Video editing is one of the most computing-intensive activities around, so you'll want the best laptop or desktop you can afford if you're serious about cutting your own movies. Most applications help speed up the editing process by creating a proxy file of lower resolution, so that normal editing and previewing aren't slowed down by the huge full-resolution files.
One of the capabilities that has been making its way into consumer-level video editing software is more-detailed color grading. Color wheels, curves, and histograms give editors control over the intensity of every shade. Related to this is support for LUTs (lookup tables), also known as CLUTs (color lookup tables). This staple of pro-level software lets you quickly change the look of a video to give it a specific mood. For example, think of the dark blue look of thriller movies like The Revenant. You can download LUTs for free from several sites or use those included with video software to give your video a specific look. One well-known LUT type is the kind that can make a daytime scene look like it was shot at night.
Michael Muchmore is PC Magazine's lead analyst for software and web applications. A native New Yorker, he has at various times headed up PC Magazine's coverage of Web development, enterprise software, and display technologies. Michael cowrote one of the first overviews of web services for a general audience. Before that he worked on PC Magazine's Solutions section, which covered programming techniques as well as tips on using popular office software. He previously covered services and software for ExtremeTech.com.
Camtasia is a software that lets you create videos of your computer screen or webcam feed in real time. You can choose between recording your entire screen or define just a portion of it to be captured. In addition to producing high-quality video, the software lets you edit your videos once they are recorded. The editing feature includes many advanced options, including video superimposing, brightness adjusting, and video syncing as well as the ability to apply visual effects, such as blur or green screen. Once you've finished editing your video project, you can share it on sites like YouTube, Google, or the hosting site Screencast.
DaVinci Resolve is arguably the most advanced video editor on the list. While it has many professional video features, its interfaces remain intuitive.
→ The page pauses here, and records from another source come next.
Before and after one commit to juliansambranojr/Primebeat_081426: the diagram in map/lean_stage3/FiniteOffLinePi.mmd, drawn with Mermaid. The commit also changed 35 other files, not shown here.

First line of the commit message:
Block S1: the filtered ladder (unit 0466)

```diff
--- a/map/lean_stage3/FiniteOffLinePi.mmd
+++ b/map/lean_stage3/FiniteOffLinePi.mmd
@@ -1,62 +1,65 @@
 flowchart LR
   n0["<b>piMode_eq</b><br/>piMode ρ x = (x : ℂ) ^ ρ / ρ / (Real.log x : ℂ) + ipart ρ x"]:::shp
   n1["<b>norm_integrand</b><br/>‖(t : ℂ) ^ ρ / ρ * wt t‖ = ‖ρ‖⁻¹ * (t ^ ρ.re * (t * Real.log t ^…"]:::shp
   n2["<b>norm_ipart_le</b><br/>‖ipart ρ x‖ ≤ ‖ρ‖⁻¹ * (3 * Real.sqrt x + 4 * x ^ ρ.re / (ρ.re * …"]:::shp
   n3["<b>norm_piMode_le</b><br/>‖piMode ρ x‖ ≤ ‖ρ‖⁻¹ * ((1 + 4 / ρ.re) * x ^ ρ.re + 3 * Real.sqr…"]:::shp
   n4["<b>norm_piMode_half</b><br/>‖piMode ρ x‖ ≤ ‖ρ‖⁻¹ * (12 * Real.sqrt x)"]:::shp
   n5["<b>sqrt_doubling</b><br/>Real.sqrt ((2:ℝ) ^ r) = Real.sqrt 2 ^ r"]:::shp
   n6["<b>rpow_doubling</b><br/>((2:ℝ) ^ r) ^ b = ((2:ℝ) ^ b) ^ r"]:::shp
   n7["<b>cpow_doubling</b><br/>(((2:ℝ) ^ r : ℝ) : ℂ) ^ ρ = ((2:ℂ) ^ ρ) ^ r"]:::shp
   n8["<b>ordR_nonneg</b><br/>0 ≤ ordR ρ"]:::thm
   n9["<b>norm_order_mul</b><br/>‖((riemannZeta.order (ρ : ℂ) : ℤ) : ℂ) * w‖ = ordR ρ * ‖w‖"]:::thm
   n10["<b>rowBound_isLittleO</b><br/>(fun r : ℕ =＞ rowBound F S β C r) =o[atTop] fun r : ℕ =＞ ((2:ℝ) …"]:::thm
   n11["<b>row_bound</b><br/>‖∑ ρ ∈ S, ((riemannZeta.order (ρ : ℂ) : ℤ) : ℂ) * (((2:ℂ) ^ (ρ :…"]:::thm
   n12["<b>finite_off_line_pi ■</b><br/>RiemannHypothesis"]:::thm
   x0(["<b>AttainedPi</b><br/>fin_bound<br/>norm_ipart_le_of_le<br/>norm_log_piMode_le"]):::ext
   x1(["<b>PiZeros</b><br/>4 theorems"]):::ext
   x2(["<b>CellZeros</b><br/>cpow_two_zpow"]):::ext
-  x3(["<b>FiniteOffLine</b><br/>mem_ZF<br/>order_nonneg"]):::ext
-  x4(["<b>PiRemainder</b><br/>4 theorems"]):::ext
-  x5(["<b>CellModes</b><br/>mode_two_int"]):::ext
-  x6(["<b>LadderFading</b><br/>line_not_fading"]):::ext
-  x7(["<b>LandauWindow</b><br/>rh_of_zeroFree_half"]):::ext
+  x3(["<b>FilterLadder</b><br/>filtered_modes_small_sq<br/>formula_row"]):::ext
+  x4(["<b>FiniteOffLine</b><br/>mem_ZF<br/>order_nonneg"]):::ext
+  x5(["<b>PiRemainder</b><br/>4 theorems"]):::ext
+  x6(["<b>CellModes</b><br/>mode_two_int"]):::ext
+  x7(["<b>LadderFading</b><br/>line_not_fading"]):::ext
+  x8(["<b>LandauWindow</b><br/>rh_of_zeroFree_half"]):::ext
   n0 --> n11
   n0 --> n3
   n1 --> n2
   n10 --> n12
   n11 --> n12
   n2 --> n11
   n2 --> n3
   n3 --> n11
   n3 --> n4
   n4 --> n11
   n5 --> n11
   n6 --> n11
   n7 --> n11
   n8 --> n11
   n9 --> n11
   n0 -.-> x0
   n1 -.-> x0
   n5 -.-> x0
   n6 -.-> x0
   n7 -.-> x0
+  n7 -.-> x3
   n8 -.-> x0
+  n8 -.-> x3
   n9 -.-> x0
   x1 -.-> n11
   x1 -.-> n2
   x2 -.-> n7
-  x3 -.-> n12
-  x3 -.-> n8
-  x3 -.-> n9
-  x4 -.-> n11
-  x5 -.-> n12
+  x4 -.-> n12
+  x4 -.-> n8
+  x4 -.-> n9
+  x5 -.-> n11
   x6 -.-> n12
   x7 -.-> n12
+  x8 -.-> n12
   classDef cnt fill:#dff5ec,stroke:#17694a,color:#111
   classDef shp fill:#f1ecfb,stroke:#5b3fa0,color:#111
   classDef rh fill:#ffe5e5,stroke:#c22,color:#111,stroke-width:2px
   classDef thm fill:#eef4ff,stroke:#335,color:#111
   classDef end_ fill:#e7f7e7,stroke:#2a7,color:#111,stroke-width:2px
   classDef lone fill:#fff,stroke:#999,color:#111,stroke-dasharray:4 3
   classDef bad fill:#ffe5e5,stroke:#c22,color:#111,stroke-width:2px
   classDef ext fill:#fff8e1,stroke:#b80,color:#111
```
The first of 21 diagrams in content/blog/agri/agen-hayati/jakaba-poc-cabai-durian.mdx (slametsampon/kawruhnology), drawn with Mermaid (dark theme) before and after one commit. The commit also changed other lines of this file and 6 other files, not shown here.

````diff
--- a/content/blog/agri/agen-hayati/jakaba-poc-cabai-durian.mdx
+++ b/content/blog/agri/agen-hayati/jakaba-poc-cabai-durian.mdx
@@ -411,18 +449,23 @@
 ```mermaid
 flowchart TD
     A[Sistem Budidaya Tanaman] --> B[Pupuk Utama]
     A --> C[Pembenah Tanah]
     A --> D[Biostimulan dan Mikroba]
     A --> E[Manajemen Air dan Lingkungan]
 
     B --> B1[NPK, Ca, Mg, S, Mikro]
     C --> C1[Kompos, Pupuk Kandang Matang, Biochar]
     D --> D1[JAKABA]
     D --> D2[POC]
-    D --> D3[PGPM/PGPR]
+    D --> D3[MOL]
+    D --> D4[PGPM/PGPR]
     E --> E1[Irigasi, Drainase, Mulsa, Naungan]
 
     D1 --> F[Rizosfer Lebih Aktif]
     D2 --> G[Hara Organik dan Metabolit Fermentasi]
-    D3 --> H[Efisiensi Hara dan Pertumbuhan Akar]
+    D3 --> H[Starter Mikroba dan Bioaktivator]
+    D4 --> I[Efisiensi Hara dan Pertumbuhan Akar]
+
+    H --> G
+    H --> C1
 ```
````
Alongside video slicing and trimming you can master audio and correct color. You can also use it to add 2D and 3D titles to your video. If you just want to trim and upload your videos, the rich feature set of DaVinci Resolve may be too extensive. However, if your video project is a little more advanced, the free version of this software is hard to beat.
Another program, VSDC Video Editor Pro, had a terribly outdated interface when we tested it, but its developer has recently done a major update, so look for an updated review soon. Longtime pro video editors will note the absence of Avid Media Composer, which is simply too unwieldy for PCMag's primarily consumer audience. There are a couple of more interesting applications—NCH VideoPad and AVS Video Editor among them—that we simply haven't tested yet.
When you’re doing a tutorial or game session, and you want the audience to see your expressions, CS can help with that. Use the picture-in-picture mode to create a video showing your instructions on screen. Another cool thing when using this is that Camtasia can split the recorded file into two separate tracks. One for your talking head and one is the actual content. You can edit each of them as an entire project.
LOTS of errors. I know it's good software, and I would definitely recommend it, it has too many errors. Just today I tried to record my webcam, and got "An unexpected error has occurred. Capture cannot be started". I have searched for answers and typically could not find any. Sometimes when I edit clips they crash the software and then I lose sometimes hours of hard work.